◆ **Work task**
Every line below that includes "size" counts toward the total. Report that total alone.

[Web page revision data]
# # # # # # #

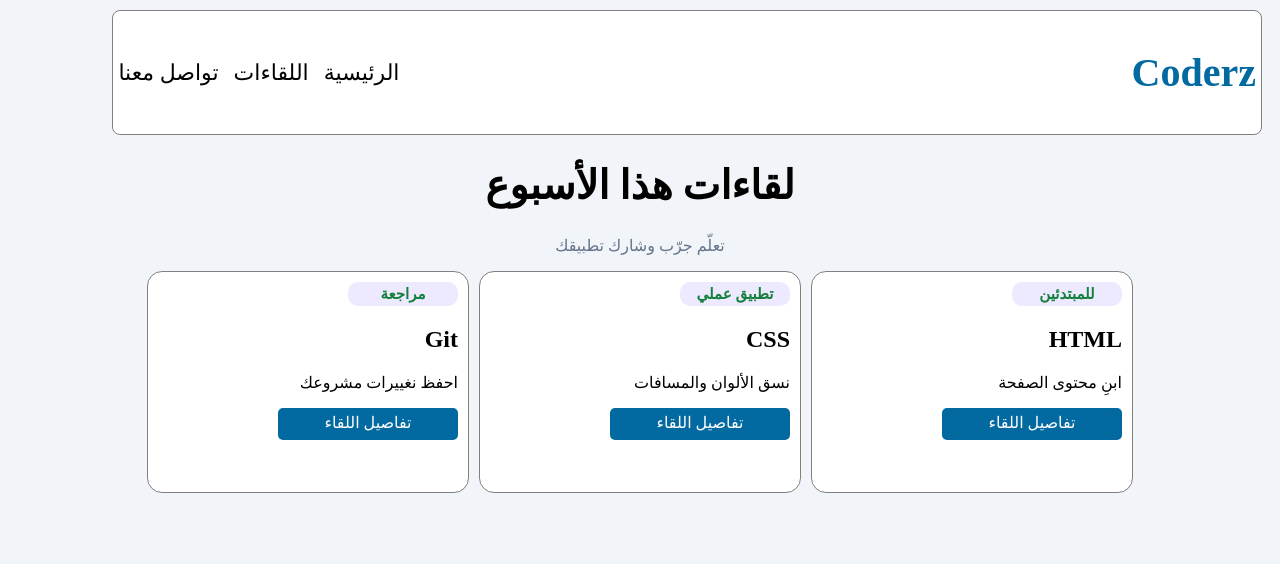
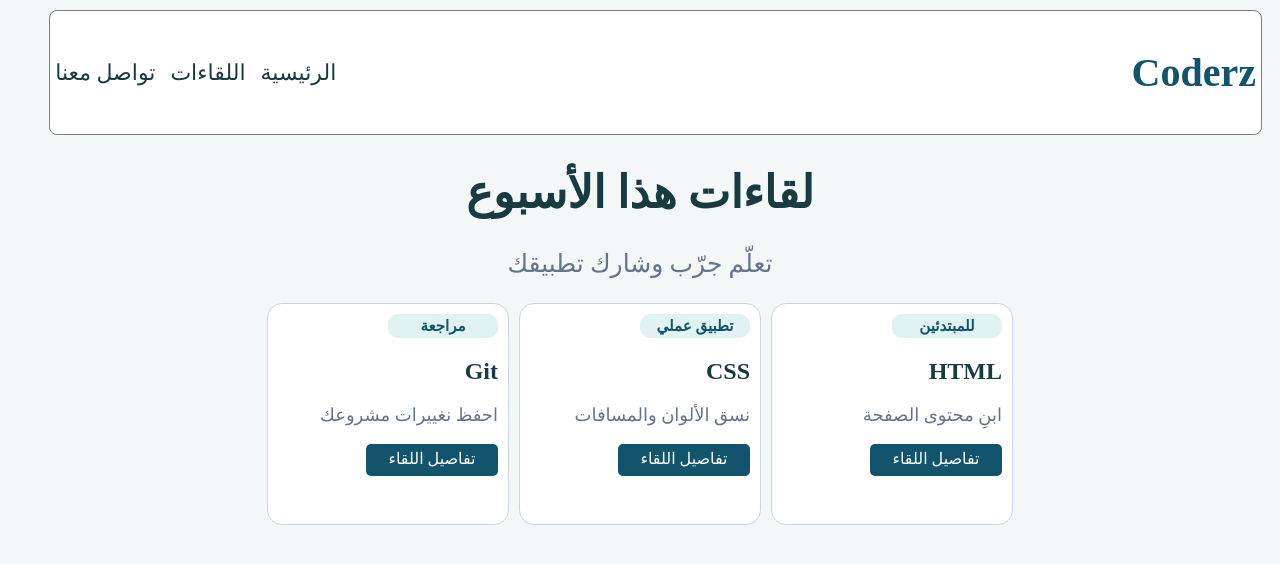
Before and after one commit to O-m-a-r123/Coderz_institute, a plain HTML site: page quiz_session8/index.html in a window 1280 px wide. Drawn offline with Linux system fonts and the light colour scheme.

Commit message:
color update

```diff
--- a/quiz_session8/index.html
+++ b/quiz_session8/index.html
@@ -9,7 +9,7 @@
 </head>
 
 <body>
-    <div class="big_div">
+    <div>
         <div class="nav">
             <h2>Coderz</h2>
             <div>
--- a/quiz_session8/style.css
+++ b/quiz_session8/style.css
@@ -1,18 +1,14 @@
 body {
-    background-color: #f1f5f9;
+    background-color: #f4f7f8;
 }
 
-.father {
-    display: flex;
-    flex-direction: center;
-    text-align: center;
-}
+
 
 .nav {
     display: flex;
     color: #00456a;
     background-color: #ffffff;
-    max-width: 90%;
+    max-width: 95%;
     border: 1px solid #817f7f;
     border-radius: 8px;
     padding: 5px;
@@ -25,11 +21,11 @@ body {
 
     a {
         text-decoration: none;
-        color: black;
+        color: #183b42;
     }
 
     h2 {
-        color: #0369a1;
+        color: #12546c;
         font-weight: 700;
         font-size: 40px;
     }
@@ -46,16 +42,17 @@ body {
 }
 
 .title {
-    /* display: inline-block; */
     text-align: center;
 
     h1 {
         font-weight: 700;
-        font-size: 40px;
+        font-size: 45px;
+        color: #183b42;
     }
 
     p {
         color: #64748b;
+        font-size: 25px;
     }
 }
 
@@ -71,9 +68,16 @@ body {
     border-radius: 15px;
     padding: 10px;
     max-width: 70%;
-    width: 300px;
+    width: 220px;
     height: 200px;
-    border: 1px solid #817f7f;
+    border: 1px solid #cbd5e1;
+    h2{
+        color: #183b42;
+    }
+    p{
+        color: #64748b;
+        font-size: 18px;
+    }
 }
 
 .btn {
@@ -85,18 +89,18 @@ body {
     display: inline-block;
     text-align: center;
     padding-top: 5px;
-    background-color: #0369a1;
+    background-color: #12546c;
     border: 0;
 }
 
 .tag {
-    color: #15803d;
+    color: #12546c;
     display: inline-block;
     font-weight: 600;
     padding: 3px 10px;
     font-size: 15px;
     border-radius: 10px;
-    background-color: #ede9fe;
+    background-color: #e0f2f1;
     width: 90px;
     text-align: center;
 }
```
Also changed, not shown: quiz_session8/Screenshot 2026-11-24 204136.png (added).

# # # # # # #

◆ **Completed task**
6